Thanks to the County and City of Santa Barbara for progress on making our region more bike-friendly and accessible.
The county now has a unique grant opportunity to complete a missing gap in the popular Coastal Access Route by connecting the Obern Trail from Goleta to the City of Santa Barbara’s newest bike paths on Modoc and Las Positas. This would facilitate much-needed, safe access to schools, beaches, neighborhoods, and UCSB. However, some community members object that doing so would mean the loss of up to 63 trees.
Both are right. The trees along Modoc are lovely, and the stately Canary Island palms should be preserved. Decision makers should choose an option that minimizes the loss of trees. In fact, one path under consideration reduces removal to 41 trees, with the opportunity to further minimize the loss of mature trees to far less than that. Most trees removed would be eucalyptus, a non-native and highly flammable tree. As a mitigation, the County could plant 60-120 oak trees, which are both native and fire resistant, a better long-term choice given climate change and hotter, windier conditions.

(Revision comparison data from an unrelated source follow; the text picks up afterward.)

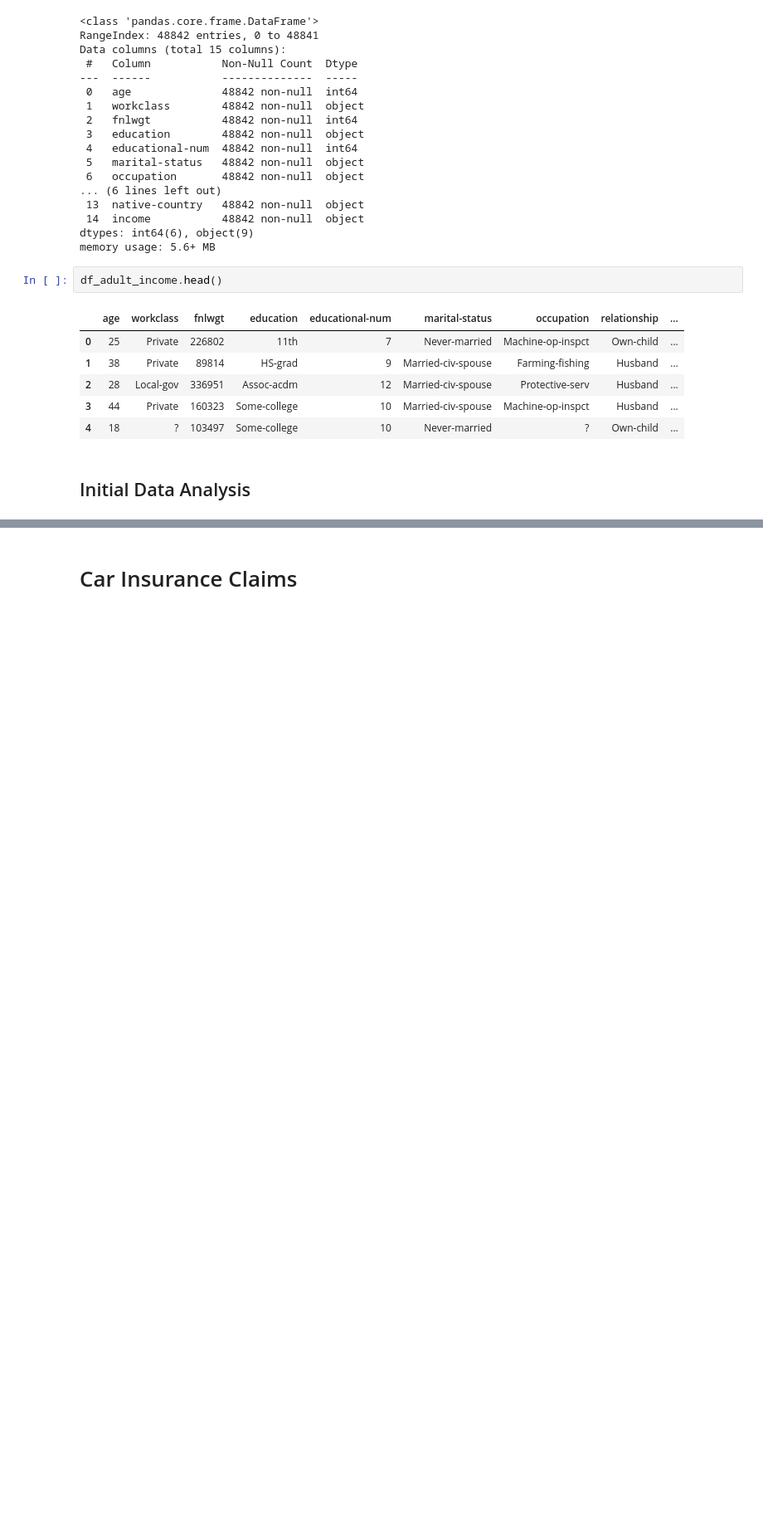
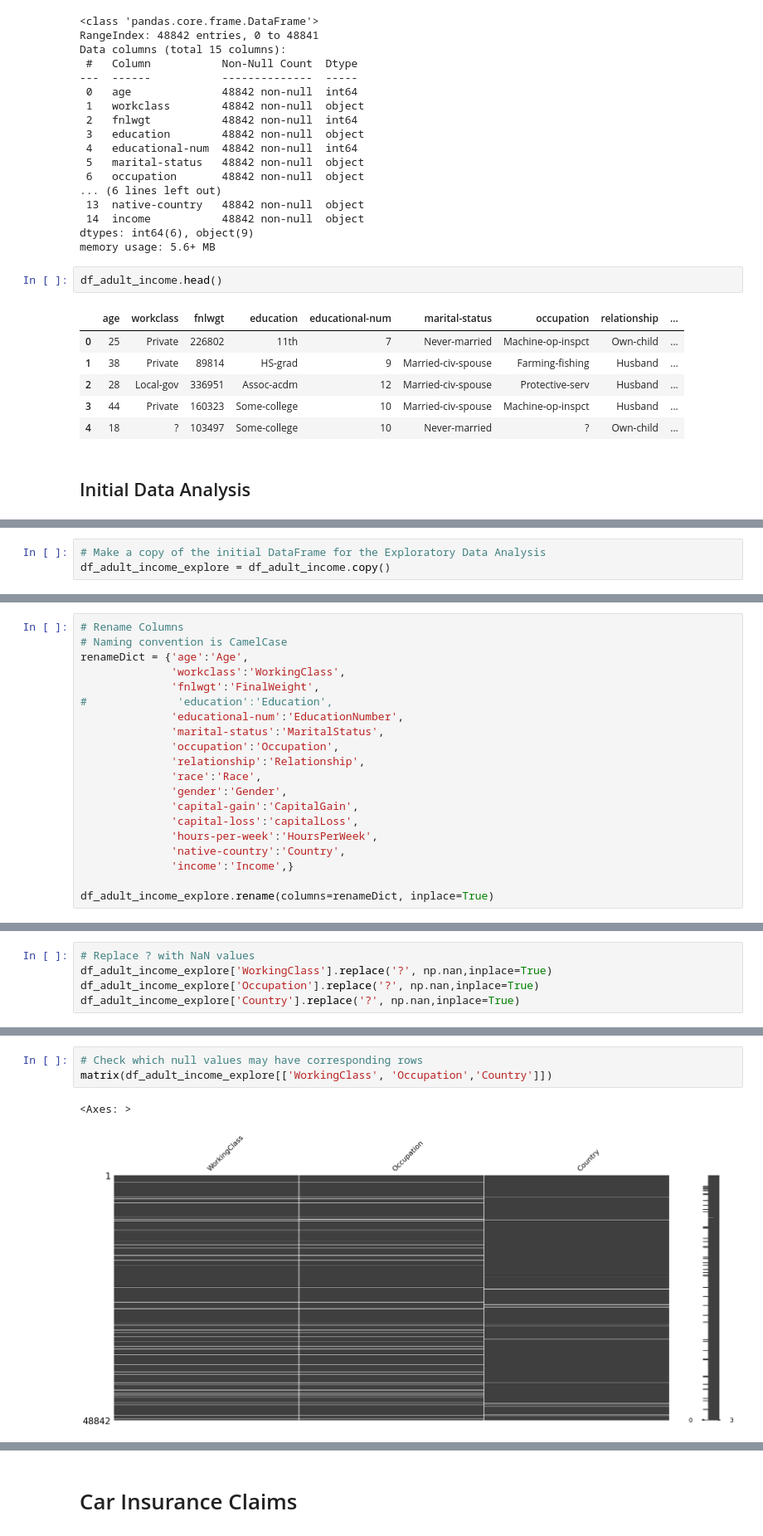
Before and after one commit to YoungVoid/Machine-Learning, a Jupyter notebook: Machine_Learning.ipynb, the cells around one changed output, grey strips where cells are left out. Shown at 83% size. Saved outputs shown, nothing was run; the diff lists cells and outputs as text; blank space fills up the shorter version.

```diff
--- a/Machine_Learning.ipynb
+++ b/Machine_Learning.ipynb
@@ -132,0 +212,3 @@ There are a number of missing values, represented by a ? instead of being Null.
+# %%
+# Make a copy of the initial DataFrame for the Exploratory Data Analysis
+df_adult_income_explore = df_adult_income.copy()
@@ -132,0 +287,20 @@ There are a number of missing values, represented by a ? instead of being Null.
+# %%
+# Rename Columns
+# Naming convention is CamelCase
+renameDict = {'age':'Age',
+              'workclass':'WorkingClass',
+              'fnlwgt':'FinalWeight',
+#              'education':'Education',
+              'educational-num':'EducationNumber',
+              'marital-status':'MaritalStatus',
+              'occupation':'Occupation',
+              'relationship':'Relationship',
+              'race':'Race',
+              'gender':'Gender',
+              'capital-gain':'CapitalGain',
+              'capital-loss':'capitalLoss',
+              'hours-per-week':'HoursPerWeek',
+              'native-country':'Country',
+              'income':'Income',}
+
+df_adult_income_explore.rename(columns=renameDict, inplace=True)
@@ -132,0 +325,5 @@ There are a number of missing values, represented by a ? instead of being Null.
+# %%
+# Replace ? with NaN values
+df_adult_income_explore['WorkingClass'].replace('?', np.nan,inplace=True)
+df_adult_income_explore['Occupation'].replace('?', np.nan,inplace=True)
+df_adult_income_explore['Country'].replace('?', np.nan,inplace=True)
@@ -132,0 +401,6 @@ There are a number of missing values, represented by a ? instead of being Null.
+# %%
+# Check which null values may have corresponding rows
+matrix(df_adult_income_explore[['WorkingClass', 'Occupation','Country']])
+# %% [output]
+<Axes: >
+[figure, added]
```
Also changed, not shown: parts of 29 cells of this notebook.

Improving our bike infrastructure in the Santa Barbara region by linking up our most popular multi-use paths is critical for poorer residents, students, young people, pedestrians, the handicapped, and all of us who would like to drive less and enjoy this urban preserve more easily.

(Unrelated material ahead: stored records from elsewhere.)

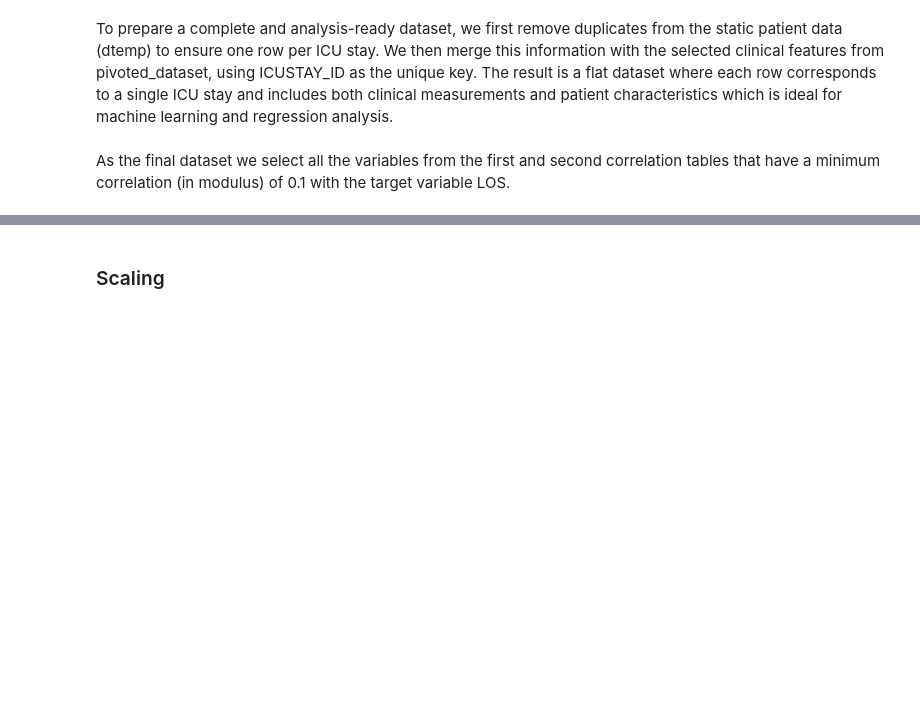
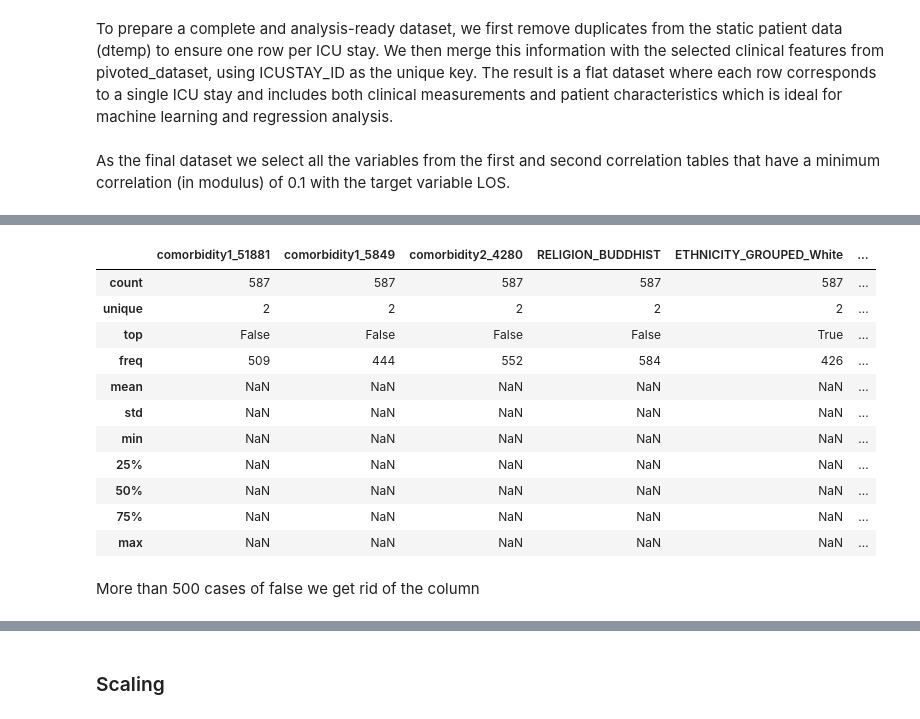
Before and after one commit to ossclaudia/Machine-Learning-2, a Jupyter notebook: projeto.ipynb, the cells around one changed output, grey strips where cells are left out. Saved outputs shown, nothing was run; the diff lists cells and outputs as text; code cells hidden in the pictures; blank space fills up the shorter version.

```diff
--- a/projeto.ipynb
+++ b/projeto.ipynb
@@ -1176,3 +1206,21 @@ Index(['comorbidity1_51881', 'comorbidity1_5849', 'comorbidity2_4280',
 | 2 | True | False | False | False | True | ... |
 | 3 | False | False | False | False | True | ... |
 | 4 | True | False | False | False | True | ... |
+# %%
+pd.set_option('display.max_columns', None)
+final_dataset.describe(include= 'all')
+# %% [output]
+|  | comorbidity1_51881 | comorbidity1_5849 | comorbidity2_4280 | RELIGION_BUDDHIST | ETHNICITY_GROUPED_White | ... |
+| count | 587 | 587 | 587 | 587 | 587 | ... |
+| unique | 2 | 2 | 2 | 2 | 2 | ... |
+| top | False | False | False | False | True | ... |
+| freq | 509 | 444 | 552 | 584 | 426 | ... |
+| mean | NaN | NaN | NaN | NaN | NaN | ... |
+| std | NaN | NaN | NaN | NaN | NaN | ... |
+| min | NaN | NaN | NaN | NaN | NaN | ... |
+| 25% | NaN | NaN | NaN | NaN | NaN | ... |
+| 50% | NaN | NaN | NaN | NaN | NaN | ... |
+| 75% | NaN | NaN | NaN | NaN | NaN | ... |
+| max | NaN | NaN | NaN | NaN | NaN | ... |
+# %% [markdown]
+More than 500 cases of false we get rid of the column
```
Also changed, not shown: parts of 16 cells of this notebook.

Modoc has a relatively high accident rate. In fact, a biker was killed on that stretch of road a few years ago. We desperately need a bike and pedestrian path there, but the county should minimize tree loss and impacts to the Modoc preserve.